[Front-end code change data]

* * *

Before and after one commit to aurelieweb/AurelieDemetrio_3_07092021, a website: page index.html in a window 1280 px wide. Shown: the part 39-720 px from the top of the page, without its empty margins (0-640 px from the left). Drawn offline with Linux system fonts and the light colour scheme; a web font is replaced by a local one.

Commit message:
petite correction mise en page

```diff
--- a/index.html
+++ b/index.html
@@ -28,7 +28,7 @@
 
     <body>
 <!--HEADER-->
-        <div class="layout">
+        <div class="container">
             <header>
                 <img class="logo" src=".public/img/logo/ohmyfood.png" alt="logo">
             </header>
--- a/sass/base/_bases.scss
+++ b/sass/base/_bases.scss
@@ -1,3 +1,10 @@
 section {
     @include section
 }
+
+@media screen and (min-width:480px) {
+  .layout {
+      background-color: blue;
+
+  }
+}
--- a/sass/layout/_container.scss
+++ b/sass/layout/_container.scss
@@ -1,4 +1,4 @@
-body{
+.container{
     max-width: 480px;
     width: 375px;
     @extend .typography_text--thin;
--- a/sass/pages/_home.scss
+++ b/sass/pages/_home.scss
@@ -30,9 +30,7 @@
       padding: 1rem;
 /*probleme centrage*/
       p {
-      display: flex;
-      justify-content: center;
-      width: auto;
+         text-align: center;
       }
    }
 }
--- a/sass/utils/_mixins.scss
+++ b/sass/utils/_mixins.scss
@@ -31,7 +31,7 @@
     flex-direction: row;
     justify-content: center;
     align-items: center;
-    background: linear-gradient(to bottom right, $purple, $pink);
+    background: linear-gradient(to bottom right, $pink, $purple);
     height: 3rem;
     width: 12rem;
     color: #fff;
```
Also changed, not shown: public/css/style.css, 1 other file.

* * *

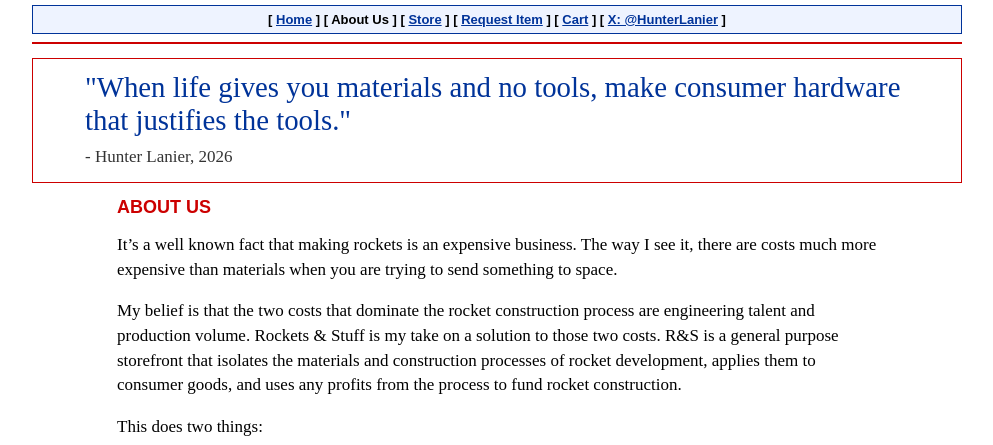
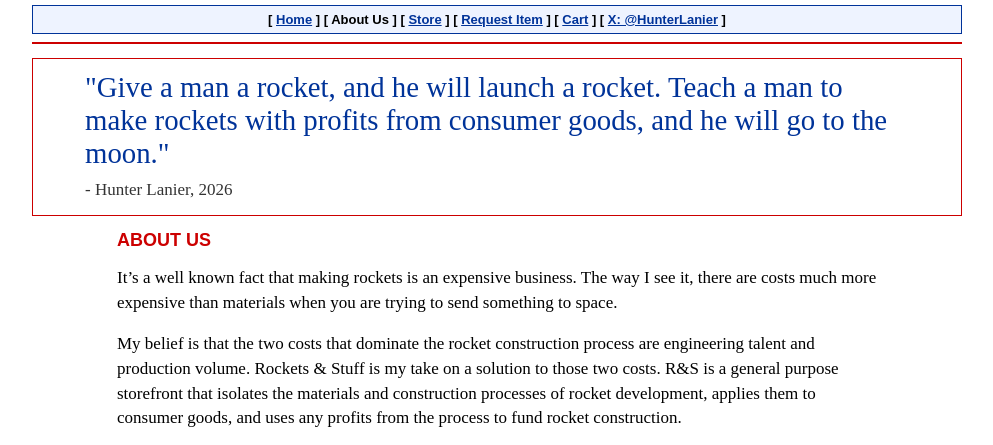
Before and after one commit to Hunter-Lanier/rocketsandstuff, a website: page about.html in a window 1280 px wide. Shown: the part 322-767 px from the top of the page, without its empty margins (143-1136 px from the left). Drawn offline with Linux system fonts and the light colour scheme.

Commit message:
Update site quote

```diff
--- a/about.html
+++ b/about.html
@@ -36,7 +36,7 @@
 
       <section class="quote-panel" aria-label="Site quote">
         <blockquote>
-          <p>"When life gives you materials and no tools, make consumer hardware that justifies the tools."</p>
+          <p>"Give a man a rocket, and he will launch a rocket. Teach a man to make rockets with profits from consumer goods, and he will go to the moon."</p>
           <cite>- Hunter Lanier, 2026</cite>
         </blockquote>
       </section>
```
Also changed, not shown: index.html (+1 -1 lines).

* * *

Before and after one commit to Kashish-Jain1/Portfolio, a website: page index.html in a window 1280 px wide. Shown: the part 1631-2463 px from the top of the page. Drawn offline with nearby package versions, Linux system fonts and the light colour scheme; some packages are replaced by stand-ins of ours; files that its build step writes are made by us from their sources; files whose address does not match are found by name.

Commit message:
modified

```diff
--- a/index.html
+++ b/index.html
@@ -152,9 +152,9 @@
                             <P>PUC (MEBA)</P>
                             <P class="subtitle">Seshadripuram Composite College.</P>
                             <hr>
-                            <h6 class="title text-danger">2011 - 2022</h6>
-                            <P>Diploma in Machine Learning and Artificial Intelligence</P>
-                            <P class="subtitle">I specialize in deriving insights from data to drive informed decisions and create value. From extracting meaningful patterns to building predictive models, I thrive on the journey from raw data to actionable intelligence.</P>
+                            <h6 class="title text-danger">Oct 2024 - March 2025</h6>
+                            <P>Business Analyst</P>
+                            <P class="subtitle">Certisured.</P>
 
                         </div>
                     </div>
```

* * *

◆ **The problem**
Only the lines above from the one with "a local one." through the one with "Also changed, not shown: public/css/style.css, 1" should be duplicated, character for character.

◆ **The answer**
Before and after one commit to aurelieweb/AurelieDemetrio_3_07092021, a website: page index.html in a window 1280 px wide. Shown: the part 39-720 px from the top of the page, without its empty margins (0-640 px from the left). Drawn offline with Linux system fonts and the light colour scheme; a web font is replaced by a local one.

Commit message:
petite correction mise en page

```diff
--- a/index.html
+++ b/index.html
@@ -28,7 +28,7 @@
 
     <body>
 <!--HEADER-->
-        <div class="layout">
+        <div class="container">
             <header>
                 <img class="logo" src=".public/img/logo/ohmyfood.png" alt="logo">
             </header>
--- a/sass/base/_bases.scss
+++ b/sass/base/_bases.scss
@@ -1,3 +1,10 @@
 section {
     @include section
 }
+
+@media screen and (min-width:480px) {
+  .layout {
+      background-color: blue;
+
+  }
+}
--- a/sass/layout/_container.scss
+++ b/sass/layout/_container.scss
@@ -1,4 +1,4 @@
-body{
+.container{
     max-width: 480px;
     width: 375px;
     @extend .typography_text--thin;
--- a/sass/pages/_home.scss
+++ b/sass/pages/_home.scss
@@ -30,9 +30,7 @@
       padding: 1rem;
 /*probleme centrage*/
       p {
-      display: flex;
-      justify-content: center;
-      width: auto;
+         text-align: center;
       }
    }
 }
--- a/sass/utils/_mixins.scss
+++ b/sass/utils/_mixins.scss
@@ -31,7 +31,7 @@
     flex-direction: row;
     justify-content: center;
     align-items: center;
-    background: linear-gradient(to bottom right, $purple, $pink);
+    background: linear-gradient(to bottom right, $pink, $purple);
     height: 3rem;
     width: 12rem;
     color: #fff;
```
Also changed, not shown: public/css/style.css, 1 other file.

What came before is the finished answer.